In case anyone’s wondering: fabric used: felt, regular sewing needle and thread (I didn’t grab embroidery thread this time, though it’s easier for kids to use because of its thickness).
You hear a lot about people going West in a Covered Wagon. You don’t really hear as much about them going West other ways. This book was a great example of another way. This family floated West on a house boat.
“A house boat?” you say. Yes, and there are dangers I didn’t think about connected with a house boat.
After reading this I decided it’d be fun to make our own house boat. Two fun and easy ways to do this would have been using a milk carton or juice boxes.
I thought of this pretty much 10:00 the night before, and I don’t have 10 boxes saved to use right now. I have a lot of egg cartons….. Not so useful for this.
For whatever reason my library has about 10 books by this author for Louisiana. They all have great voice and flair to them. They also have a very distinctive illustration style. It’s a variation of collage artwork, a sort of cut work that is very appealing, and lends itself easily to art projects.
We used two of her books for art projects: “Down in the Bayou,” and “Chef Creole,” both were different projects. Forgive the quality of the pictures, I forgot my camera at home, and we did this at a friend’s house.
For “Chef Creole” I gave them a bin of various pre-cut out shapes I made using various hole punches I have. If you don’t have hole punches, just go crazy before hand randomly cutting out things. This was a big hit and I’m looking forward to trying it again with just my kids and letting them use the punches with A LOT of supervision (mainly because I don’t want them dropped on toes, OUCH!).
Project 2 was using “Down in Louisiana,” it’s a fun counting book, and I made a small booklet with about 5 pages and gave them a stack of pictures for the animals in it from clip art images.
Their instructions were to draw the background with markers and then glue on the pictures.
This wasn’t as popular, they just wanted to cut and glue. Either way I highly recommend these books, especially for the early elementary/preschool set. They were wildly popular with all of the kids, and mine haven’t let me return these to the library yet.

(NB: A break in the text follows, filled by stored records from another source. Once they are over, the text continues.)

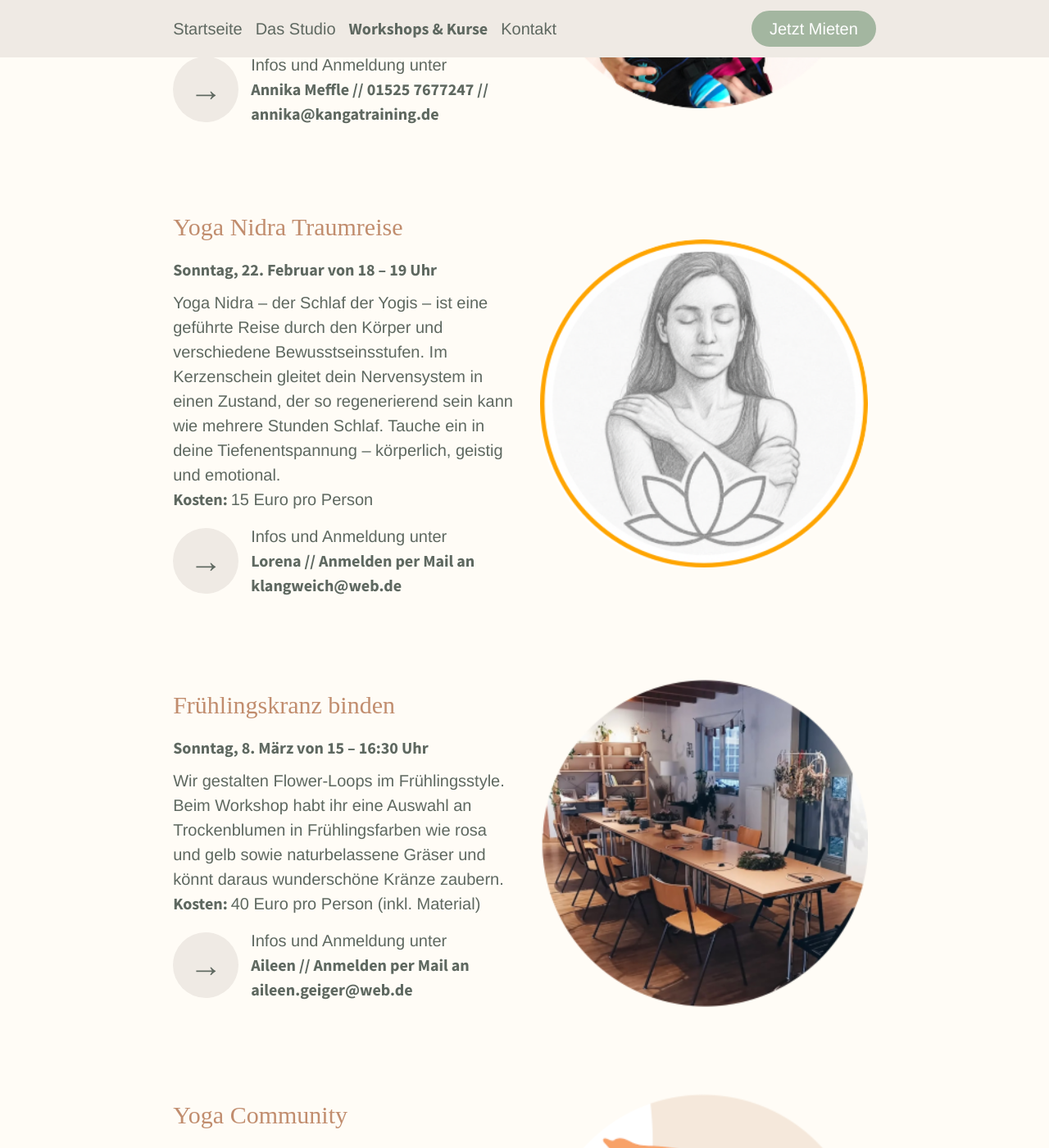
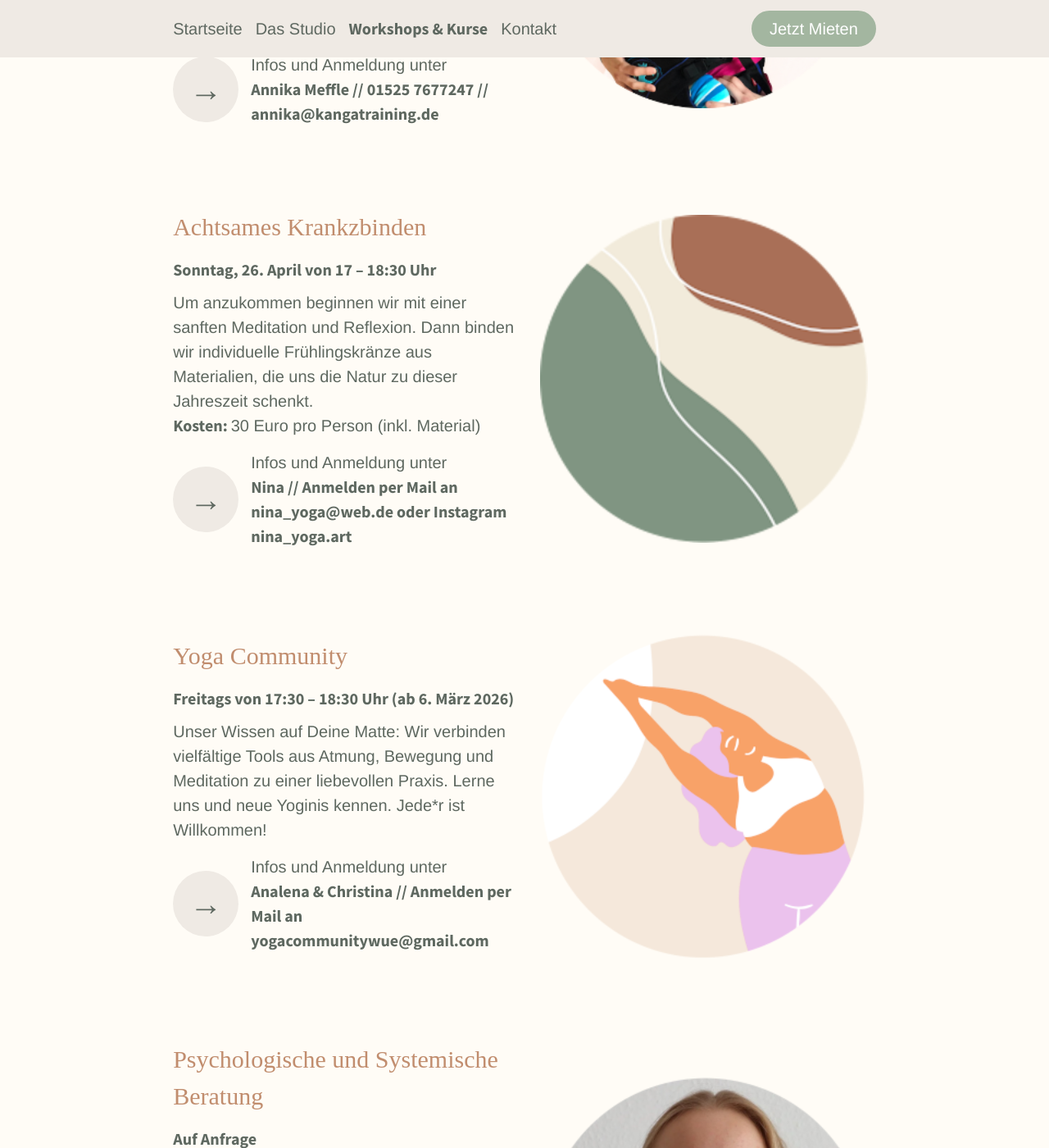
Before and after one commit to sonjafeitsch/meine-nische-website, a Jekyll site: the page built from kurse.html, in a window 1280 px wide and 1400 px high, scrolled down 1120 px. Shown: the whole window at 82% size. Built offline with Jekyll 4.4.1, drawn with Linux system fonts in a browser that asks for light colours; some web fonts are replaced.

Commit message:
update events

```diff
--- a/kurse.html
+++ b/kurse.html
@@ -11,21 +11,13 @@ events:
     Es ist eine wohltuende Auszeit und Du kannst Energie für Deine Seele tanken. In einer liebevollen Mamarunde findest Du Motivation und Spaß."
     costs: "115 € für 8-Wochen Kurs oder 90 Euro für eine flexible 5er Karte"
     address: "Annika Meffle // 01525 7677247 // annika@kangatraining.de"
-  - name: "Yoga Nidra Traumreise"
-    image: lorena.png
-    time:  Sonntag, 22. Februar von 18 – 19 Uhr
-    description: "Yoga Nidra – der Schlaf der Yogis – ist eine geführte Reise durch den Körper und verschiedene Bewusstseinsstufen.
-    Im Kerzenschein gleitet dein Nervensystem in einen Zustand, der so regenerierend sein kann wie mehrere Stunden Schlaf.
-    Tauche ein in deine Tiefenentspannung – körperlich, geistig und emotional."
-    address: "Lorena // Anmelden per Mail an klangweich@web.de"
-    costs: "15 Euro pro Person"
-  - name: "Frühlingskranz binden"
-    image: amlou.png
-    time:  Sonntag, 8. März von 15 – 16:30 Uhr
-    description: "Wir gestalten Flower-Loops im Frühlingsstyle. Beim Workshop habt ihr eine Auswahl an Trockenblumen in Frühlingsfarben wie rosa und gelb sowie naturbelassene Gräser
-    und könnt daraus wunderschöne Kränze zaubern."
-    address: "Aileen // Anmelden per Mail an aileen.geiger@web.de"
-    costs: "40 Euro pro Person (inkl. Material)"
+  - name: "Achtsames Krankzbinden"
+    image: meditation.png
+    time:  Sonntag, 26. April von 17 – 18:30 Uhr
+    description: "Um anzukommen beginnen wir mit einer sanften Meditation und Reflexion. Dann binden wir individuelle
+    Frühlingskränze aus Materialien, die uns die Natur zu dieser Jahreszeit schenkt."
+    address: "Nina // Anmelden per Mail an nina_yoga@web.de oder Instagram nina_yoga.art"
+    costs: "30 Euro pro Person (inkl. Material)"
   - name: "Yoga Community"
     image: yogaCommunity.png
     time:  Freitags von 17:30 – 18:30 Uhr (ab 6. März 2026)
```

“Ol’ Bloo’s” is a fun retelling of “Bremen’s Town Musicians.” If you’re not familiar with the tale, it’s about 4 old animals who are about to be “put out to pasture,” and decide instead decide to take off into the wide world and become traveling musicians.
The kids thought it was hilarious, and they laughed throughout the whole book, especially when they got to make the noises of the animals.
After we read the story we watched Gershwin’s “Rhapsody in Blue” from Fantasia 2000 to get the idea of what blues music is like.
After watching it we talked about how the cartoon was drawn mostly in blue, and the style of drawings. Then I challenged them to draw a picture using many different shades of blue and media styles. It could be inspired by the cartoon or the book.
They had access to markers, crayons, colored pencils, and watercolor pencils. My kids only used the watercolor pencils, but the others tried different media.
End results: two inspired by the book with the animals, and two of soldiers……… I’ll leave you to draw your own conclusions of who drew the soldiers.